[Version difference data]
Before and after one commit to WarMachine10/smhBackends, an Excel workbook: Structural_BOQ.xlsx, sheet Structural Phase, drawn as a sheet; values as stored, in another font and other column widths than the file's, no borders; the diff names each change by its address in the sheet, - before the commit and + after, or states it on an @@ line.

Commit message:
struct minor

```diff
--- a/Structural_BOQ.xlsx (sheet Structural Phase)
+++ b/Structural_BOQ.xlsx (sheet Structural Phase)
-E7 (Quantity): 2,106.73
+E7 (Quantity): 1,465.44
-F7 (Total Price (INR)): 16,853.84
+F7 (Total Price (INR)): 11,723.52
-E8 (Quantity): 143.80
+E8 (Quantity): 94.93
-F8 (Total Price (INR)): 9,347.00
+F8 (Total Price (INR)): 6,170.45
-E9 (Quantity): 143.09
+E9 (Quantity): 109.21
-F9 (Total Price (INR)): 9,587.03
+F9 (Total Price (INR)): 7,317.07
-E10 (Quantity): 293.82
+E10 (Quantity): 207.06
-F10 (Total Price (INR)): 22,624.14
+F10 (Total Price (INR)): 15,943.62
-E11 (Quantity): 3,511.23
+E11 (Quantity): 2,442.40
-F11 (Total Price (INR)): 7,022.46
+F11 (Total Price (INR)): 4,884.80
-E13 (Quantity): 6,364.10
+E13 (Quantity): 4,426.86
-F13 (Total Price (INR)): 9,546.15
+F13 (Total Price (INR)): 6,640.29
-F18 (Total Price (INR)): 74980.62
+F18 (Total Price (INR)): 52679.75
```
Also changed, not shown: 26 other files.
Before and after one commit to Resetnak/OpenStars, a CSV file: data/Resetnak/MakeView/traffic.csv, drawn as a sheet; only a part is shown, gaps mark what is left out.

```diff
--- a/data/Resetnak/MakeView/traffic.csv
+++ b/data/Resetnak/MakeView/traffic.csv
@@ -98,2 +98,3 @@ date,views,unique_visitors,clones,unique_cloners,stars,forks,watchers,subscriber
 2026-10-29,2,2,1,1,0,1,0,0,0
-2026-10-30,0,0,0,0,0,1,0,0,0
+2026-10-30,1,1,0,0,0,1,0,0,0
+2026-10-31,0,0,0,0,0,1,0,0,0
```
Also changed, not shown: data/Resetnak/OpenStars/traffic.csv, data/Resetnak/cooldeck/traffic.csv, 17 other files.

→ Task details: Please output every record exactly as it appears.

→ Task result:
Before and after one commit to WarMachine10/smhBackends, an Excel workbook: Structural_BOQ.xlsx, sheet Structural Phase, drawn as a sheet; values as stored, in another font and other column widths than the file's, no borders; the diff names each change by its address in the sheet, - before the commit and + after, or states it on an @@ line.

Commit message:
struct minor

```diff
--- a/Structural_BOQ.xlsx (sheet Structural Phase)
+++ b/Structural_BOQ.xlsx (sheet Structural Phase)
-E7 (Quantity): 2,106.73
+E7 (Quantity): 1,465.44
-F7 (Total Price (INR)): 16,853.84
+F7 (Total Price (INR)): 11,723.52
-E8 (Quantity): 143.80
+E8 (Quantity): 94.93
-F8 (Total Price (INR)): 9,347.00
+F8 (Total Price (INR)): 6,170.45
-E9 (Quantity): 143.09
+E9 (Quantity): 109.21
-F9 (Total Price (INR)): 9,587.03
+F9 (Total Price (INR)): 7,317.07
-E10 (Quantity): 293.82
+E10 (Quantity): 207.06
-F10 (Total Price (INR)): 22,624.14
+F10 (Total Price (INR)): 15,943.62
-E11 (Quantity): 3,511.23
+E11 (Quantity): 2,442.40
-F11 (Total Price (INR)): 7,022.46
+F11 (Total Price (INR)): 4,884.80
-E13 (Quantity): 6,364.10
+E13 (Quantity): 4,426.86
-F13 (Total Price (INR)): 9,546.15
+F13 (Total Price (INR)): 6,640.29
-F18 (Total Price (INR)): 74980.62
+F18 (Total Price (INR)): 52679.75
```
Also changed, not shown: 26 other files.
Before and after one commit to Resetnak/OpenStars, a CSV file: data/Resetnak/MakeView/traffic.csv, drawn as a sheet; only a part is shown, gaps mark what is left out.

```diff
--- a/data/Resetnak/MakeView/traffic.csv
+++ b/data/Resetnak/MakeView/traffic.csv
@@ -98,2 +98,3 @@ date,views,unique_visitors,clones,unique_cloners,stars,forks,watchers,subscriber
 2026-10-29,2,2,1,1,0,1,0,0,0
-2026-10-30,0,0,0,0,0,1,0,0,0
+2026-10-30,1,1,0,0,0,1,0,0,0
+2026-10-31,0,0,0,0,0,1,0,0,0
```
Also changed, not shown: data/Resetnak/OpenStars/traffic.csv, data/Resetnak/cooldeck/traffic.csv, 17 other files.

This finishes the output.